Extracted information Start Marker

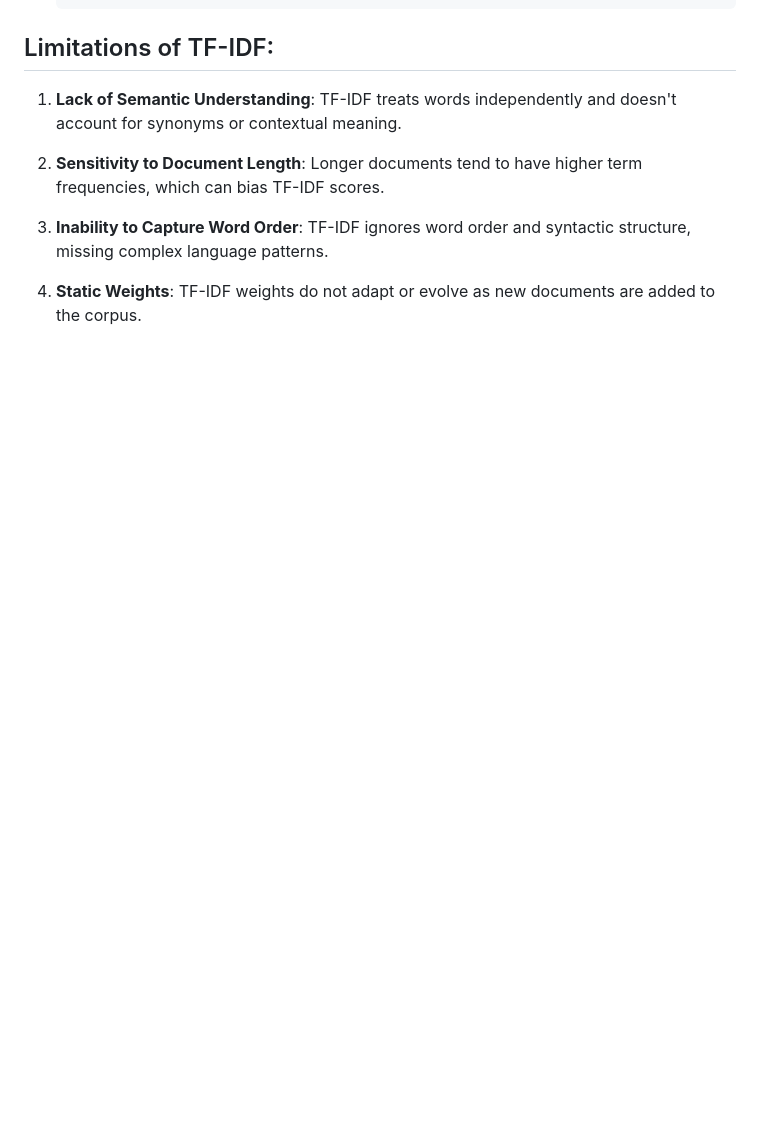
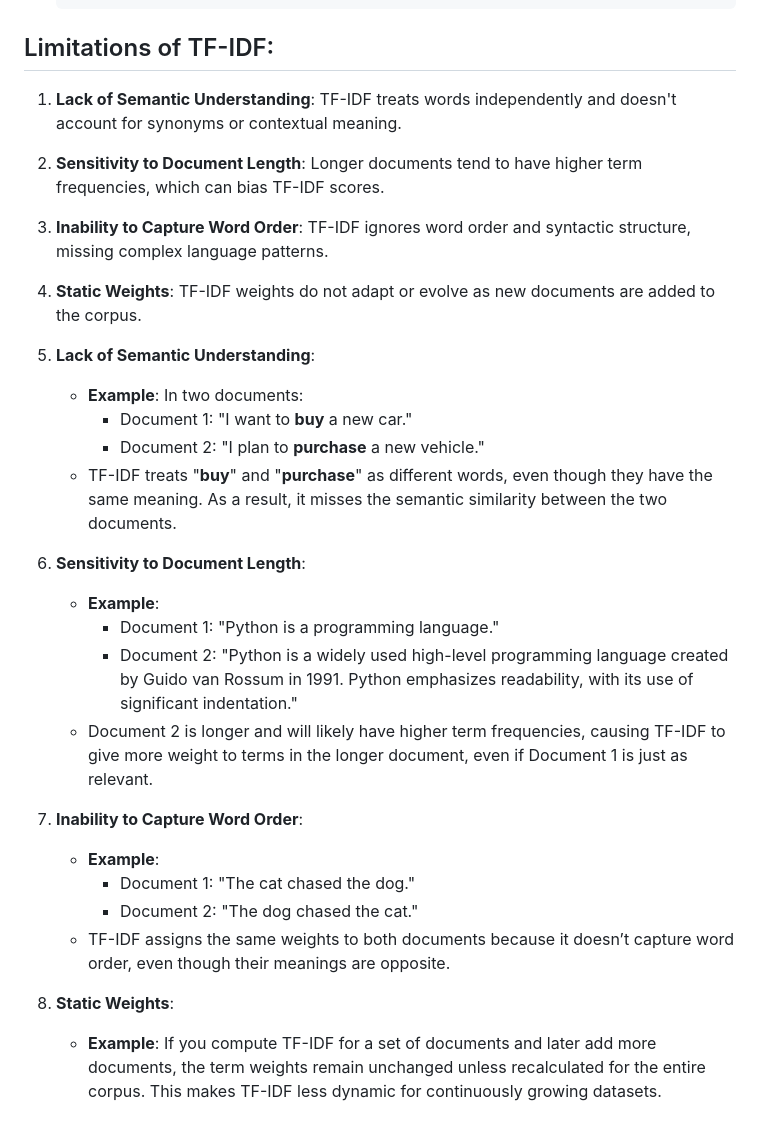
Before and after one commit to hm-badhon/Play_with_NLP, a Markdown page: NLP_Analysis/word_embedding.md, the part around the change. GitHub-like rendering; blank space fills up the shorter version.

```diff
--- a/NLP_Analysis/word_embedding.md
+++ b/NLP_Analysis/word_embedding.md
@@ -261,3 +261,25 @@ BoW generates large, sparse vectors, especially when working with large vocabula
 3. **Inability to Capture Word Order**: TF-IDF ignores word order and syntactic structure, missing complex language patterns.
 
 4. **Static Weights**: TF-IDF weights do not adapt or evolve as new documents are added to the corpus.
+
+
+1. **Lack of Semantic Understanding**:
+   - **Example**: In two documents:
+     - Document 1: "I want to **buy** a new car."
+     - Document 2: "I plan to **purchase** a new vehicle."
+   - TF-IDF treats "**buy**" and "**purchase**" as different words, even though they have the same meaning. As a result, it misses the semantic similarity between the two documents.
+
+2. **Sensitivity to Document Length**:
+   - **Example**:
+     - Document 1: "Python is a programming language."
+     - Document 2: "Python is a widely used high-level programming language created by Guido van Rossum in 1991. Python emphasizes readability, with its use of significant indentation."
+   - Document 2 is longer and will likely have higher term frequencies, causing TF-IDF to give more weight to terms in the longer document, even if Document 1 is just as relevant.
+
+3. **Inability to Capture Word Order**:
+   - **Example**:
+     - Document 1: "The cat chased the dog."
+     - Document 2: "The dog chased the cat."
+   - TF-IDF assigns the same weights to both documents because it doesn’t capture word order, even though their meanings are opposite.
+
+4. **Static Weights**:
+   - **Example**: If you compute TF-IDF for a set of documents and later add more documents, the term weights remain unchanged unless recalculated for the entire corpus. This makes TF-IDF less dynamic for continuously growing datasets.
```
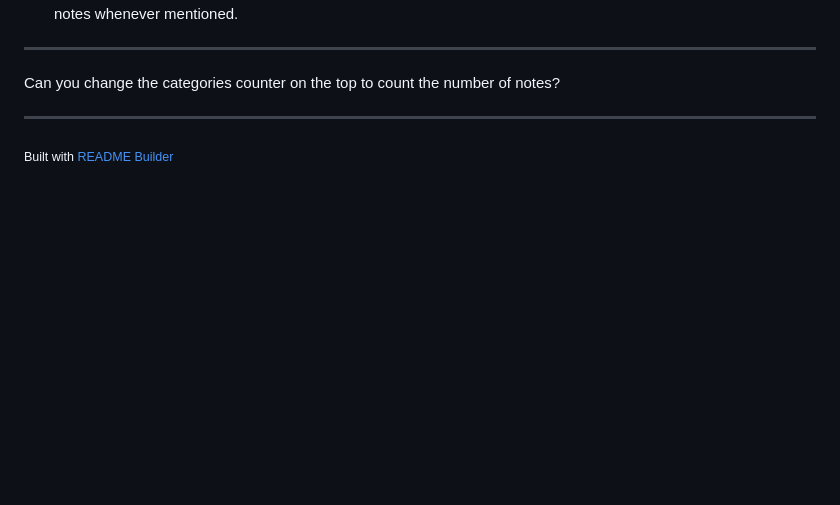
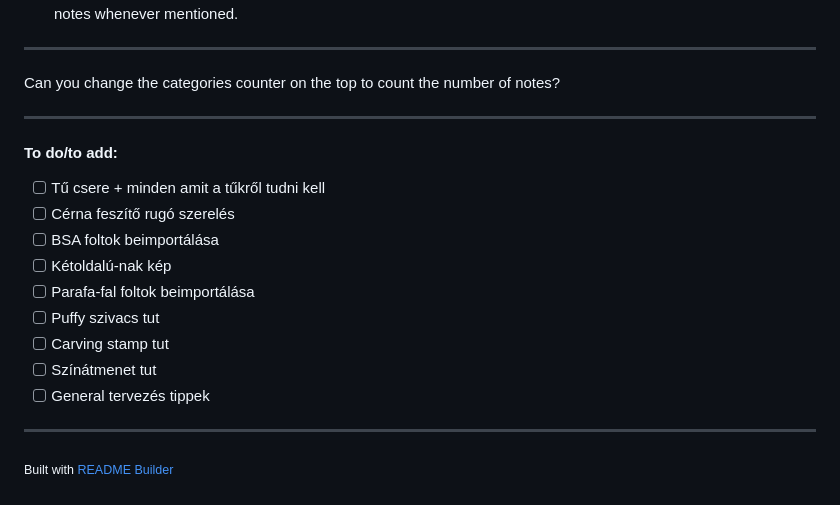
Before and after one commit to PO144/HimzesWiki, a Markdown page: README.md, the part around the change. Drawn GitHub-style; folded sections open; blank space fills up the shorter version.

Commit message:
Update README.md
>Added to-do list

```diff
--- a/README.md
+++ b/README.md
@@ -131,4 +131,18 @@ Can you change the categories counter on the top to count the number of notes?
 
 ---
 
+#### To do/to add:
+
+- [ ] Tű csere + minden amit a tűkről tudni kell
+- [ ] Cérna feszítő rugó szerelés
+- [ ] BSA foltok beimportálása
+- [ ] Kétoldalú-nak kép
+- [ ] Parafa-fal foltok beimportálása
+- [ ] Puffy szivacs tut
+- [ ] Carving stamp tut
+- [ ] Színátmenet tut
+- [ ] General tervezés tippek
+
+---
+
 <sub>Built with [README Builder](https://ofershap.github.io/readme-builder/)</sub>
```
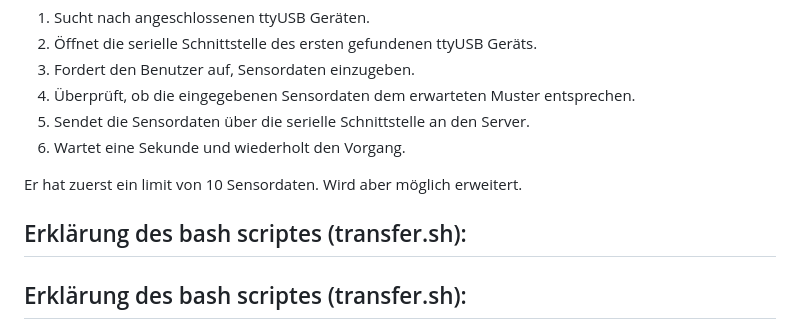
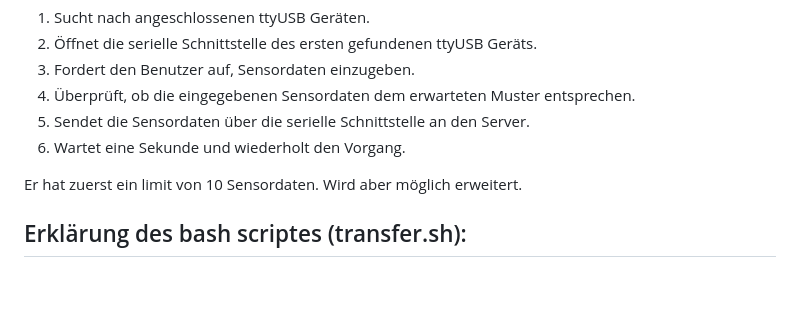
Before and after one commit to P3NG0DZ/Sensorendaten-uebertragung, a Markdown page: README.md, the part around the change. GitHub-like rendering; blank space fills up the shorter version.

Commit message:
KKorrektur der Überschrift in der README für das Bash-Skript transfer.sh

```diff
--- a/README.md
+++ b/README.md
@@ -111,7 +111,7 @@ Das Hauptprogramm führt folgende Schritte aus:
 Er hat zuerst ein limit von 10 Sensordaten. Wird aber möglich erweitert.
 
 
-## Erklärung des bash scriptes (transfer.sh):
+
 ## Erklärung des bash scriptes (transfer.sh):
 
 Das `transfer.sh` Skript wird verwendet, um Sensordaten von einer lokalen CSV-Datei `messdaten.csv` auf einen Server zu übertragen. Es führt folgende Schritte aus:
```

Extracted information End Marker

# Instructions to follow:
Repeat each entry above word for word, leaving every picture out.

# Result for this exercise:
Before and after one commit to hm-badhon/Play_with_NLP, a Markdown page: NLP_Analysis/word_embedding.md, the part around the change. GitHub-like rendering; blank space fills up the shorter version.

```diff
--- a/NLP_Analysis/word_embedding.md
+++ b/NLP_Analysis/word_embedding.md
@@ -261,3 +261,25 @@ BoW generates large, sparse vectors, especially when working with large vocabula
 3. **Inability to Capture Word Order**: TF-IDF ignores word order and syntactic structure, missing complex language patterns.
 
 4. **Static Weights**: TF-IDF weights do not adapt or evolve as new documents are added to the corpus.
+
+
+1. **Lack of Semantic Understanding**:
+   - **Example**: In two documents:
+     - Document 1: "I want to **buy** a new car."
+     - Document 2: "I plan to **purchase** a new vehicle."
+   - TF-IDF treats "**buy**" and "**purchase**" as different words, even though they have the same meaning. As a result, it misses the semantic similarity between the two documents.
+
+2. **Sensitivity to Document Length**:
+   - **Example**:
+     - Document 1: "Python is a programming language."
+     - Document 2: "Python is a widely used high-level programming language created by Guido van Rossum in 1991. Python emphasizes readability, with its use of significant indentation."
+   - Document 2 is longer and will likely have higher term frequencies, causing TF-IDF to give more weight to terms in the longer document, even if Document 1 is just as relevant.
+
+3. **Inability to Capture Word Order**:
+   - **Example**:
+     - Document 1: "The cat chased the dog."
+     - Document 2: "The dog chased the cat."
+   - TF-IDF assigns the same weights to both documents because it doesn’t capture word order, even though their meanings are opposite.
+
+4. **Static Weights**:
+   - **Example**: If you compute TF-IDF for a set of documents and later add more documents, the term weights remain unchanged unless recalculated for the entire corpus. This makes TF-IDF less dynamic for continuously growing datasets.
```
Before and after one commit to PO144/HimzesWiki, a Markdown page: README.md, the part around the change. Drawn GitHub-style; folded sections open; blank space fills up the shorter version.

Commit message:
Update README.md
>Added to-do list

```diff
--- a/README.md
+++ b/README.md
@@ -131,4 +131,18 @@ Can you change the categories counter on the top to count the number of notes?
 
 ---
 
+#### To do/to add:
+
+- [ ] Tű csere + minden amit a tűkről tudni kell
+- [ ] Cérna feszítő rugó szerelés
+- [ ] BSA foltok beimportálása
+- [ ] Kétoldalú-nak kép
+- [ ] Parafa-fal foltok beimportálása
+- [ ] Puffy szivacs tut
+- [ ] Carving stamp tut
+- [ ] Színátmenet tut
+- [ ] General tervezés tippek
+
+---
+
 <sub>Built with [README Builder](https://ofershap.github.io/readme-builder/)</sub>
```
Before and after one commit to P3NG0DZ/Sensorendaten-uebertragung, a Markdown page: README.md, the part around the change. GitHub-like rendering; blank space fills up the shorter version.

Commit message:
KKorrektur der Überschrift in der README für das Bash-Skript transfer.sh

```diff
--- a/README.md
+++ b/README.md
@@ -111,7 +111,7 @@ Das Hauptprogramm führt folgende Schritte aus:
 Er hat zuerst ein limit von 10 Sensordaten. Wird aber möglich erweitert.
 
 
-## Erklärung des bash scriptes (transfer.sh):
+
 ## Erklärung des bash scriptes (transfer.sh):
 
 Das `transfer.sh` Skript wird verwendet, um Sensordaten von einer lokalen CSV-Datei `messdaten.csv` auf einen Server zu übertragen. Es führt folgende Schritte aus:
```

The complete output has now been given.